According to Herringshaw (2018), research suggests that neither approach guarantees success and depends on the context. But there are two general strategies that may support the adoption of the solution: social mobilisation of citizens to use the ICT platform (e.g. by intermediary organisations) and increased efforts to establish trust between citizens and governments.
Ensure government is ready to respond – or scrap it
“When government willingness is already there, ICT-enabled [citizen] voice can help build capacity to respond.”
Strengthening citizen voice through ICTs will not automatically translate to stronger governance response. This means that just focusing on improving citizens’ ability to voice concerns is not enough. What is equally necessary is to ensure that government partners are both willing and capable of responding to the feedback that will be coming in through the ICT solution.
This is obviously important to consider when developing the theory of change for any ICT4D project. There is a tendency to assume that the ICT-enabled feedback mechanism alone will suffice to improve the citizen-state engagement. Yet what’s required is careful analysis of the government’s willingness and readiness to utilise and respond to citizen feedback. If such commitment does not exist, projects should scrap the ICT approach – and first focus on measures that can create such willingness or build capacity.
One way to go about it may be to identify ‘digital champions’ within government that can create momentum and buy-in from within.

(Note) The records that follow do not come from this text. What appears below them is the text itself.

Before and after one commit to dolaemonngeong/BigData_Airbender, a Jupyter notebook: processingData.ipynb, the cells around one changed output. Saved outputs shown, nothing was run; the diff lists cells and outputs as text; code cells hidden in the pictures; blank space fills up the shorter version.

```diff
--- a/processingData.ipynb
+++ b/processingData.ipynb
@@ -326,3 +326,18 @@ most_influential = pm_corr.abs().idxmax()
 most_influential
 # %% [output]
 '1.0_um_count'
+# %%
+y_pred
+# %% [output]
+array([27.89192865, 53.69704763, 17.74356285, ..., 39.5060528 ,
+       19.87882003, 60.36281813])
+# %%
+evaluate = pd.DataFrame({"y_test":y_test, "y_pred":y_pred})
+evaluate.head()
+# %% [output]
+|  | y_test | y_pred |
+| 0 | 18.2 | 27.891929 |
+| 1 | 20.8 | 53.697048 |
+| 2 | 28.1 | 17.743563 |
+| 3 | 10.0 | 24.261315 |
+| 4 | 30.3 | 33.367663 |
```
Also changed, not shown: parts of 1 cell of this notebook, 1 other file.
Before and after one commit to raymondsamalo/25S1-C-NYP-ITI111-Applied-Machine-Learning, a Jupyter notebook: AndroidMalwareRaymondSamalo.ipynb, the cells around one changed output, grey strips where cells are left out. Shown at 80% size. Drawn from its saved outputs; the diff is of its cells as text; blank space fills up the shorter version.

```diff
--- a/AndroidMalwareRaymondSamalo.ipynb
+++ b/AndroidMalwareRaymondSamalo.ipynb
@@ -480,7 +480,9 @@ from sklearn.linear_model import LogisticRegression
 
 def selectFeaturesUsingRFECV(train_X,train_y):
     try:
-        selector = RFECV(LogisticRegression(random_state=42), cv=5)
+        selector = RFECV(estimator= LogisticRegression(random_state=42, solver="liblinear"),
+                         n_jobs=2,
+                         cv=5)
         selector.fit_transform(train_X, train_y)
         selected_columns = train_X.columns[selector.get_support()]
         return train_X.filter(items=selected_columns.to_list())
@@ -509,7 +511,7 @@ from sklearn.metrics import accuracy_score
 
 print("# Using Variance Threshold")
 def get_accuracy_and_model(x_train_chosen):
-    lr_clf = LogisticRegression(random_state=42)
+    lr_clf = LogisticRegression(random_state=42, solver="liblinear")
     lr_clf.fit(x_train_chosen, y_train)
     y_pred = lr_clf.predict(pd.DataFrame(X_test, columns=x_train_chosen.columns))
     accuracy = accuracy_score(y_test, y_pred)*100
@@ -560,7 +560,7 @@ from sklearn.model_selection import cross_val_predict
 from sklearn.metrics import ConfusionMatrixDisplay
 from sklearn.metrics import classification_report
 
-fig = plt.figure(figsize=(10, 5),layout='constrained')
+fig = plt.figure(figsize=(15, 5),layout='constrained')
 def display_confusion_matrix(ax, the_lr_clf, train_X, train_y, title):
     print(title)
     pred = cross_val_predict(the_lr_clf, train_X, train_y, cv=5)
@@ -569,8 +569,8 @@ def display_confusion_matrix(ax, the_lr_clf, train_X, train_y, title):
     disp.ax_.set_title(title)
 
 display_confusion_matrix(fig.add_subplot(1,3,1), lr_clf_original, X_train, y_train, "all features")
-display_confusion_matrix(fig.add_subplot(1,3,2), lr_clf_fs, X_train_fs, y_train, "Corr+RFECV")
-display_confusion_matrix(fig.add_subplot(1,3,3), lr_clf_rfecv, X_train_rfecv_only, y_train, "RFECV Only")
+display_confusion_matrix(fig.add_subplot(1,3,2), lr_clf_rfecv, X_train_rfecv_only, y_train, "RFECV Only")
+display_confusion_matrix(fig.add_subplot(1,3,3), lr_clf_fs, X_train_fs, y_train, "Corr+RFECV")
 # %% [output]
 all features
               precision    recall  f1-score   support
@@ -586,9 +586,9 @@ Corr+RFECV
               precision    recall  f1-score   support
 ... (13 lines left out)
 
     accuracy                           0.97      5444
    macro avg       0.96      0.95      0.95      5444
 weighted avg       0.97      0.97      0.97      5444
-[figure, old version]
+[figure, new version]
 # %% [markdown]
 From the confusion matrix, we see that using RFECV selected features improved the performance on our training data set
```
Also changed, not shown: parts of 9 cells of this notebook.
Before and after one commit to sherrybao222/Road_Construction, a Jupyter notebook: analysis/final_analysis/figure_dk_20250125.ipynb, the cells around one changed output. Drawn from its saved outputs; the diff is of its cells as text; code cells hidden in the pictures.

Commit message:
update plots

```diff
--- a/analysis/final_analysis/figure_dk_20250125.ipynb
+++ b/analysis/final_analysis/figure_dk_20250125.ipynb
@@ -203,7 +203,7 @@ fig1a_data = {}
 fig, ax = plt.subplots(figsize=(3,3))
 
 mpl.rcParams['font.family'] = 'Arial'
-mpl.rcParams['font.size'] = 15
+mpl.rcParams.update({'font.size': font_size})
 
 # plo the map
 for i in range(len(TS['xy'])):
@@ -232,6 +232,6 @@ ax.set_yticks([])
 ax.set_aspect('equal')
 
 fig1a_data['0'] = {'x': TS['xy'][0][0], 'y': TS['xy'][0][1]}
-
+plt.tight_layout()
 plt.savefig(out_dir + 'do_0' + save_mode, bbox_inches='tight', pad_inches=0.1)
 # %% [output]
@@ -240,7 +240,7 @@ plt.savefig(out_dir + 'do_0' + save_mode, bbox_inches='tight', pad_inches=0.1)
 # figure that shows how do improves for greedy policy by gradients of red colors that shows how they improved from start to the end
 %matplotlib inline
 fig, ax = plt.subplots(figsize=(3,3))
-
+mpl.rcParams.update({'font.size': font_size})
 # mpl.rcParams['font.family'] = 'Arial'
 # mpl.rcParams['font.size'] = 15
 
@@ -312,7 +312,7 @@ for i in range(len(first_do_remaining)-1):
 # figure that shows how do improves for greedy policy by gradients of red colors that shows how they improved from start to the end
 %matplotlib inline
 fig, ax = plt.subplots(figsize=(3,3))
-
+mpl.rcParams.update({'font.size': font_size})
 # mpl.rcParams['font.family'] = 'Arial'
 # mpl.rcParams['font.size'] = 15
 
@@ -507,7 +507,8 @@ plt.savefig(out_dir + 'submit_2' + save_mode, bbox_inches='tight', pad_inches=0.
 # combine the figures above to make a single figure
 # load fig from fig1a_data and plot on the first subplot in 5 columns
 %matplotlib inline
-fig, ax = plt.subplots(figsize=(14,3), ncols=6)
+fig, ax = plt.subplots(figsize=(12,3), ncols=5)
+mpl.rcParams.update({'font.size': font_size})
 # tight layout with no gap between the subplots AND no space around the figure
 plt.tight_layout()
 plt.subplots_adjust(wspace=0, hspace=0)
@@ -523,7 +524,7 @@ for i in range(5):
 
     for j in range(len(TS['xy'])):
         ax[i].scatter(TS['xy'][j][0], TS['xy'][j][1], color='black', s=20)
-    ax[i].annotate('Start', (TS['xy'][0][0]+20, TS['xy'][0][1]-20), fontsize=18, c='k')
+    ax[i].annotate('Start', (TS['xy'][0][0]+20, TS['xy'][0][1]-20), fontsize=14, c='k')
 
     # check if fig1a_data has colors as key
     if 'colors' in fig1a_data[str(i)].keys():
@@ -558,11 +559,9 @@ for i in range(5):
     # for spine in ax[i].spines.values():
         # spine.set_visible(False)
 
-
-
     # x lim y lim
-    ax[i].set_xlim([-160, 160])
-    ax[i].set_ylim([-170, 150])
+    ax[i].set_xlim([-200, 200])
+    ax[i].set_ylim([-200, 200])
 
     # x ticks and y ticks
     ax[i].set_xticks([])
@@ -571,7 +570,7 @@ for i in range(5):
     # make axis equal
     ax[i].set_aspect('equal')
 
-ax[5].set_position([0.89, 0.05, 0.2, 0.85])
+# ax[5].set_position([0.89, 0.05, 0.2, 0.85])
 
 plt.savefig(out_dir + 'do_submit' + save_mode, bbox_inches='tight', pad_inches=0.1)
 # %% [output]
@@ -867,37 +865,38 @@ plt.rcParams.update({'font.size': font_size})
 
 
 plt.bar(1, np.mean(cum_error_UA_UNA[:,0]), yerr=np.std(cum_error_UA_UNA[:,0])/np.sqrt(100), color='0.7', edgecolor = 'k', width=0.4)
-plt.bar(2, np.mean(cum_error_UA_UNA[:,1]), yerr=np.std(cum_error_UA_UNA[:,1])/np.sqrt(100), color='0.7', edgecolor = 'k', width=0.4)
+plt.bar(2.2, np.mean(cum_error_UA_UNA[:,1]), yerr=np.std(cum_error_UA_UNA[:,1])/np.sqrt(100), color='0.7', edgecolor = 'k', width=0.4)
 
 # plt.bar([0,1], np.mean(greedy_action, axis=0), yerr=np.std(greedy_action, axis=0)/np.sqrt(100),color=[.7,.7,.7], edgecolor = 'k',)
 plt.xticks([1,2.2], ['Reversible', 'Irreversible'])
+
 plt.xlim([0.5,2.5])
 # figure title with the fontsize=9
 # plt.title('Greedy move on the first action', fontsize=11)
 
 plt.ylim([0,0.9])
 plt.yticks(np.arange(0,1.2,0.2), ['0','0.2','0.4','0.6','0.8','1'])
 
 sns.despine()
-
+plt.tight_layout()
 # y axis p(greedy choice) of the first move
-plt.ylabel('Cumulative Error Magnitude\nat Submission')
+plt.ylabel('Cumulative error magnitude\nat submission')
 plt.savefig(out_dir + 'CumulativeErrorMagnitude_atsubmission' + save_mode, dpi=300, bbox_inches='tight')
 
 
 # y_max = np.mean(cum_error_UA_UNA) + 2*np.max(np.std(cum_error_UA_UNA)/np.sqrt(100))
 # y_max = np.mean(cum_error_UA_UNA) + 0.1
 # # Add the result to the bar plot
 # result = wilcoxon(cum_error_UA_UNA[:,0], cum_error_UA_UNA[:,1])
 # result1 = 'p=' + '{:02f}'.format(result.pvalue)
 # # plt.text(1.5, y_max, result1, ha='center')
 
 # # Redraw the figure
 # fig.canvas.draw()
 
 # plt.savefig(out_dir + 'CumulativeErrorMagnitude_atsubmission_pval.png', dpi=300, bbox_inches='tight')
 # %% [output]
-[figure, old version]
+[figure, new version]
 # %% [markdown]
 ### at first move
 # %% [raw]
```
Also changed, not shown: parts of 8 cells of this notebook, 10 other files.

This is one of several stakeholder roles that Heeks (2018) considers important for any ICT4D intervention.
Neglecting this can be detrimental not just to the success of the ICT initiative – but to the citizen-state relationship as such. If citizens do engage and provide feedback via an ICT solution but government does not respond, it may fuel disillusionment, mistrust and disengagement (Herringshaw, 2017).
Unpack your assumptions
The bottom-line is that the successful implementation of an ICT solution for improving citizen-state feedback loops will depend less on the potential of the technology than on the citizens meant to use it and the governments meant to respond.
Whereas I may be excited about the possibility of ICTS allowing citizens to have a say in their local development processes – such excitement may be short-lived if the respective government structures are opposed to such participation.
Therefore, one key lesson for me has been to reflect on and unpack my own assumptions. By focusing on the possibility of ICTs in promoting citizen voice, I almost overlooked the structural aspect of government’s willingness and capacity to process and respond. Yet, only if all these aspects are considered and aligned, will the ICT-enabled citizen-state feedback mechanism have any hope of success. Let’s get to work!
Heeks, R. (2018). Information and Communication Technology for Development (ICT4D). London New York, NY: Routledge, Taylor & Francis Group.
Herringshaw, V. (2017). Addressing failure in ICT-enabled ‘citizen voice – government responsiveness’ interventions: unpacking core assumptions and essential components (Making All Voices Count Programme Learning Report). Brighton: Institute of Development Studies. Retrieved from http://www.makingallvoicescount.org/publication/addressing-failure-ict-enabled-citizen-voice-government-responsiveness-interventions-unpacking-core-assumptions-essential-components/
Herringshaw, V. (2018). Increasing citizen voice and government responsiveness: what does success really look like, and who decides? (Making All Voices Count Programme Learning Report). Brighton: Institute of Development Studies. Retrieved from http://www.makingallvoicescount.org/publication/increasing-citizen-voice-government-responsiveness-success-really-look-like-decides/